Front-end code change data
■ ■ ■

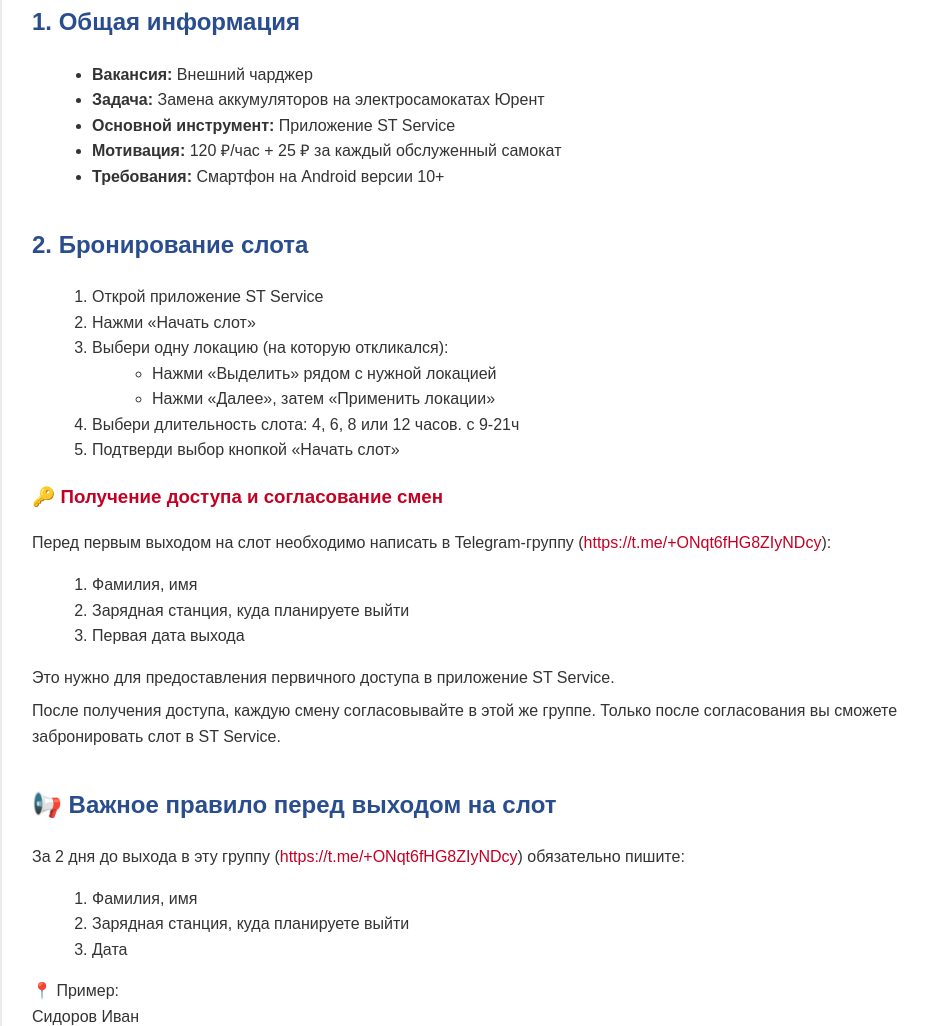
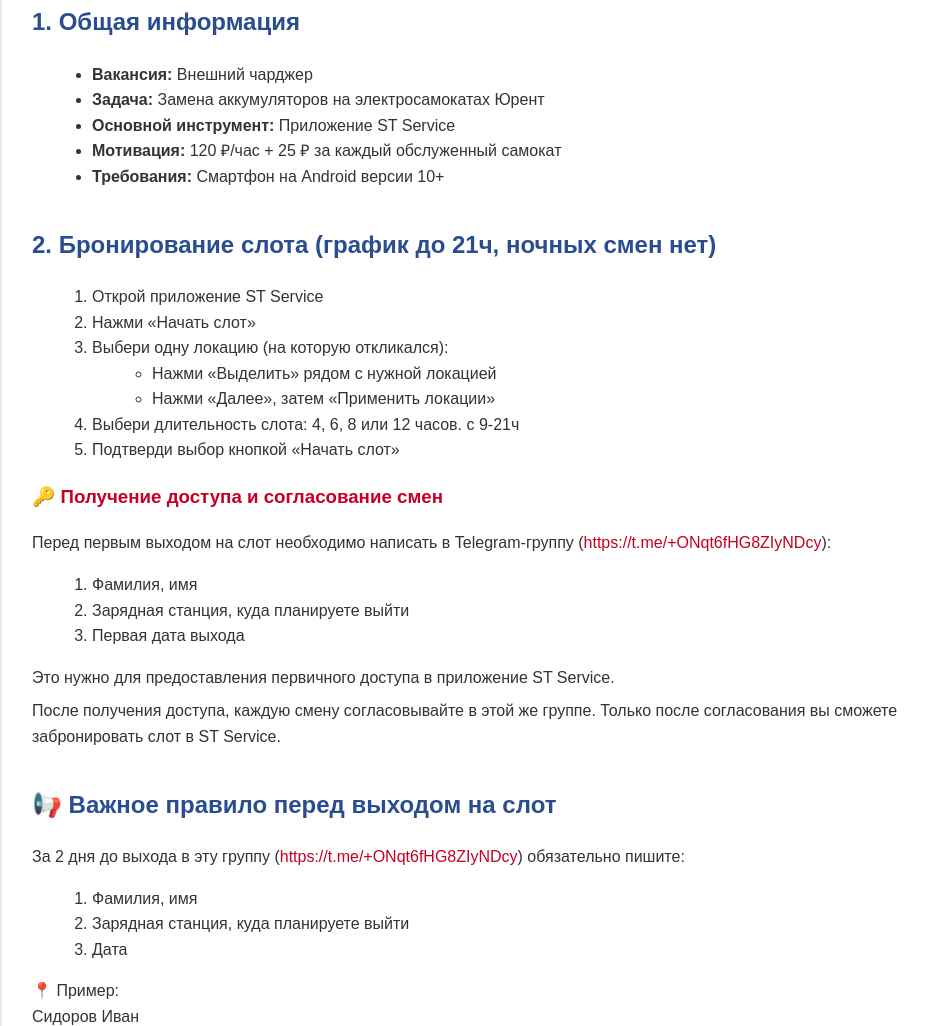
Before and after one commit to asdrt12tr/yurent, a plain HTML site: page index.html in a window 1280 px wide. Shown: the part 1231-2257 px from the top of the page, without its empty margins (158-1086 px from the left). Drawn offline with Linux system fonts and the light colour scheme.

Commit message:
Update index.html

```diff
--- a/index.html
+++ b/index.html
@@ -131,7 +131,7 @@
     </section>
 
     <section>
-      <h2>2. Бронирование слота</h2>
+      <h2>2. Бронирование слота (график до 21ч, ночных смен нет)</h2>
       <ol>
         <li>Открой приложение ST Service</li>
         <li>Нажми «Начать слот»</li>
```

■ ■ ■

Assigned task: Print every entry above again, exactly as written. Leave the images out.

Exercise response:
Before and after one commit to asdrt12tr/yurent, a plain HTML site: page index.html in a window 1280 px wide. Shown: the part 1231-2257 px from the top of the page, without its empty margins (158-1086 px from the left). Drawn offline with Linux system fonts and the light colour scheme.

Commit message:
Update index.html

```diff
--- a/index.html
+++ b/index.html
@@ -131,7 +131,7 @@
     </section>
 
     <section>
-      <h2>2. Бронирование слота</h2>
+      <h2>2. Бронирование слота (график до 21ч, ночных смен нет)</h2>
       <ol>
         <li>Открой приложение ST Service</li>
         <li>Нажми «Начать слот»</li>
```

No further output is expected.